- _Directions for this task_
Scan the data. Collect each line that contains the word "urlInput".

- _Information given_
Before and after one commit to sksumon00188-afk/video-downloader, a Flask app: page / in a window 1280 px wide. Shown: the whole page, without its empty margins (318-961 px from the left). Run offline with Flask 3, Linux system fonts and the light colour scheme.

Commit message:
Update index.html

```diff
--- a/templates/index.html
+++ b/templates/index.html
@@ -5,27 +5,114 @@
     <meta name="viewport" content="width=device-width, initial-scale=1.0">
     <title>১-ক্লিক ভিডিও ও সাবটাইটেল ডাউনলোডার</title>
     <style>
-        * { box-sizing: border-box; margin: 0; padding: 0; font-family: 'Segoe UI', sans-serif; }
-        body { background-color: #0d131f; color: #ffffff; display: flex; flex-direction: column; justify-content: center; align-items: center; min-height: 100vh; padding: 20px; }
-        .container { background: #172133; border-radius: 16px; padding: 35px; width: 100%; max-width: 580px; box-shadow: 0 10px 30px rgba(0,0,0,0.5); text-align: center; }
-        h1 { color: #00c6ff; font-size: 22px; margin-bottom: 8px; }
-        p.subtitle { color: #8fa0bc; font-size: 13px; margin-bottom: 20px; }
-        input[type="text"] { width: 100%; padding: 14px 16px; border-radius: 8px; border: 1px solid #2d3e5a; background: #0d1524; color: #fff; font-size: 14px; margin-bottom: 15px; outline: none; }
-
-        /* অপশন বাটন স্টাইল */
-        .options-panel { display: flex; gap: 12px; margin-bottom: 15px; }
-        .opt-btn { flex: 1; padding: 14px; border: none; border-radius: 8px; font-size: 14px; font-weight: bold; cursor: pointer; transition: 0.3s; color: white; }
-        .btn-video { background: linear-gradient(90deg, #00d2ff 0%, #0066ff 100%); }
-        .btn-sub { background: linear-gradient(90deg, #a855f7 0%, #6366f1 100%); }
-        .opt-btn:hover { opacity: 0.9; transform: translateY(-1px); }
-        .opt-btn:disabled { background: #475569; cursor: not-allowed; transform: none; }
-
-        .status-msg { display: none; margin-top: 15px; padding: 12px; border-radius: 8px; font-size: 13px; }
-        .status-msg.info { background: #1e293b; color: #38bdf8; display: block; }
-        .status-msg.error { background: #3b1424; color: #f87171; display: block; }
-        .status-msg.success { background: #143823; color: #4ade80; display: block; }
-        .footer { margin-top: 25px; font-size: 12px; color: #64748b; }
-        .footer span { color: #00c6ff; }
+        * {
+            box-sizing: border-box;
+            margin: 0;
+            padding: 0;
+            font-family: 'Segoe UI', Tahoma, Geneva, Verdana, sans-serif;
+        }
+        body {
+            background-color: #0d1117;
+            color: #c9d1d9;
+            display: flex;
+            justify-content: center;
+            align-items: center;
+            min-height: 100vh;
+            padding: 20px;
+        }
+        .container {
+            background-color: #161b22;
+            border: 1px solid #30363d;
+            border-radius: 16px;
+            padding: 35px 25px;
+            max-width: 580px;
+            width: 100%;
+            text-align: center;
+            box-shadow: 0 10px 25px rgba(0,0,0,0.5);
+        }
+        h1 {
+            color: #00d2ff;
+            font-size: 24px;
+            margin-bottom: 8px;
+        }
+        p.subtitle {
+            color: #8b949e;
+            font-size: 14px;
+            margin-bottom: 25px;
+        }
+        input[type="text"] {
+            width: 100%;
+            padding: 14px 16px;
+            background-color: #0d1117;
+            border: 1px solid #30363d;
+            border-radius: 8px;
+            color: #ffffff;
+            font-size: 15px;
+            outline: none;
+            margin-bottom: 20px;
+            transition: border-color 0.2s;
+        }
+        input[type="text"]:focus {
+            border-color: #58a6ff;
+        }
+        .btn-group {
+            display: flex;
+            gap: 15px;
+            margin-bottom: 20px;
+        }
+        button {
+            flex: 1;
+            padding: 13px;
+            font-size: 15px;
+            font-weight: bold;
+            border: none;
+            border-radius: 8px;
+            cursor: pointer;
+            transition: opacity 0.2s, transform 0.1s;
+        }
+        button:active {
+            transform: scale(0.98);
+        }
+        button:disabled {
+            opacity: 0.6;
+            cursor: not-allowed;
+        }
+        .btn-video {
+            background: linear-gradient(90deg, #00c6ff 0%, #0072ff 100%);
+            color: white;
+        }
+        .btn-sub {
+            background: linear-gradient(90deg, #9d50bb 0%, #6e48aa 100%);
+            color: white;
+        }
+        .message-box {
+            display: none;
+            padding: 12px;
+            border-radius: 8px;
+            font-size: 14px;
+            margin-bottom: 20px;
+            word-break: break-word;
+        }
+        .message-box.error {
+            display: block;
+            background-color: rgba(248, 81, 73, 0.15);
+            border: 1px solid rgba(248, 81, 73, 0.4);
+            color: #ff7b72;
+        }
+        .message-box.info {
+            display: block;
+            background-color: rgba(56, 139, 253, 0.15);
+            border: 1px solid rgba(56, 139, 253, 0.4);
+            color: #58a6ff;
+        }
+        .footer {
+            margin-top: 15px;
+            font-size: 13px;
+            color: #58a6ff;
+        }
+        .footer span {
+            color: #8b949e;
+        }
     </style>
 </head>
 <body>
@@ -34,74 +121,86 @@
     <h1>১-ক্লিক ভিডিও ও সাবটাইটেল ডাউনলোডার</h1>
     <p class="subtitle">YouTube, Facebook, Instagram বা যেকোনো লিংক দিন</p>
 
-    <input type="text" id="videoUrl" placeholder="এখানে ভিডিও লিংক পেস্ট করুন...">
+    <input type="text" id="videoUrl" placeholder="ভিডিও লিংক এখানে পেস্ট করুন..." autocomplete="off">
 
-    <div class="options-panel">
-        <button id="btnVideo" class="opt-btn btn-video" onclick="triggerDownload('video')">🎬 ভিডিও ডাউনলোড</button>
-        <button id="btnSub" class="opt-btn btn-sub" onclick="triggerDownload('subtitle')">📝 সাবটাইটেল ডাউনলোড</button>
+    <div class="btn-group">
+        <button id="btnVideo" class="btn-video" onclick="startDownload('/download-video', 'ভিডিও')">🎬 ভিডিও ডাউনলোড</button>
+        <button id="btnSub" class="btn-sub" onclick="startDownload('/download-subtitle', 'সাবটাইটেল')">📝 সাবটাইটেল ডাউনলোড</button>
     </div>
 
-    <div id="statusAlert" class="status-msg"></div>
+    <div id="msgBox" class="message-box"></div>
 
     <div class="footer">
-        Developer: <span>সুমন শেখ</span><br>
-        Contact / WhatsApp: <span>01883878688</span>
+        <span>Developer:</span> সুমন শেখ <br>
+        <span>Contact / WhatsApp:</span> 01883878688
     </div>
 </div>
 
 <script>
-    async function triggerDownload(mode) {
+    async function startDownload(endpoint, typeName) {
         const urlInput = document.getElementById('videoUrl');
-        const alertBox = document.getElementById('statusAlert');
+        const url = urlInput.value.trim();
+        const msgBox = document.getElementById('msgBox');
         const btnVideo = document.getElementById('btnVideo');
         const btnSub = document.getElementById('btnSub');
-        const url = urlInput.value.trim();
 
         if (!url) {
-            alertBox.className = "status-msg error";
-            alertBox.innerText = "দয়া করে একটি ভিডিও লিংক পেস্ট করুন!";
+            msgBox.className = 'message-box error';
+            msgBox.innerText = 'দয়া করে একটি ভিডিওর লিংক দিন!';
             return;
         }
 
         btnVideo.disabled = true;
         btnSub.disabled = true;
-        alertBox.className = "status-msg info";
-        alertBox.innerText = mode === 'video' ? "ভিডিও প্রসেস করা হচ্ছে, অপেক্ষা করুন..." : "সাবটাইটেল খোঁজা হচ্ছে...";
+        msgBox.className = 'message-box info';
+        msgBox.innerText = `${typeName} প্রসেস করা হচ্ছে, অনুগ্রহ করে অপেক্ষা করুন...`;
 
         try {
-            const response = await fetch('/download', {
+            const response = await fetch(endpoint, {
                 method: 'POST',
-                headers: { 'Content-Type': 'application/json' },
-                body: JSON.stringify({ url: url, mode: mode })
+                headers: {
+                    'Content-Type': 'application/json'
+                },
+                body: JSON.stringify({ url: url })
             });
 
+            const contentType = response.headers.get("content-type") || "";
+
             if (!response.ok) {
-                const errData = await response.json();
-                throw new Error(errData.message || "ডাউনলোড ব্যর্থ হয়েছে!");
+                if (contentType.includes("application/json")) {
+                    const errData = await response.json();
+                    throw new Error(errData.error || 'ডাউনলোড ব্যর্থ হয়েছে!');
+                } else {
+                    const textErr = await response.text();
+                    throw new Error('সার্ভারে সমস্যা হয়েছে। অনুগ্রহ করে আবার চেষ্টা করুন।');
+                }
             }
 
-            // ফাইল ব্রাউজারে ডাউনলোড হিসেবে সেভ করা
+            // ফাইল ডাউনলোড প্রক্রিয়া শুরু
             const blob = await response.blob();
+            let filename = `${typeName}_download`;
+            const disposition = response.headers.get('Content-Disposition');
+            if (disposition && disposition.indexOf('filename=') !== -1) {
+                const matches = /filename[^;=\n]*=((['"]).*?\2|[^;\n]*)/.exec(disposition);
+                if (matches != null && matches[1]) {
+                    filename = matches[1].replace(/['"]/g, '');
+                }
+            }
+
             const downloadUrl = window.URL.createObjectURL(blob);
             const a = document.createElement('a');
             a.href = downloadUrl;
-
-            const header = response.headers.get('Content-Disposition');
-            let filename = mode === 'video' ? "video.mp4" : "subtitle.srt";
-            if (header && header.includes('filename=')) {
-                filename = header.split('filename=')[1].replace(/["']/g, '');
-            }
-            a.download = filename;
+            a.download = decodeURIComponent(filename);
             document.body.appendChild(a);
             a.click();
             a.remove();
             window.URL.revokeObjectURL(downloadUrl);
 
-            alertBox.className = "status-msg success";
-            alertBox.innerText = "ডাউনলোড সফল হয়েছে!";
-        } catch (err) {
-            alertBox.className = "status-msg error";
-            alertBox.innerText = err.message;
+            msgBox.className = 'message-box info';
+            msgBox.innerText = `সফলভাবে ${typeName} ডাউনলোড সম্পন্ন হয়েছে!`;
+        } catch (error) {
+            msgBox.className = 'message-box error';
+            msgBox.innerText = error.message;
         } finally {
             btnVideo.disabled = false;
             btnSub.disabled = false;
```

- _Result of the task_
         const urlInput = document.getElementById('videoUrl');
+        const url = urlInput.value.trim();
-        const url = urlInput.value.trim();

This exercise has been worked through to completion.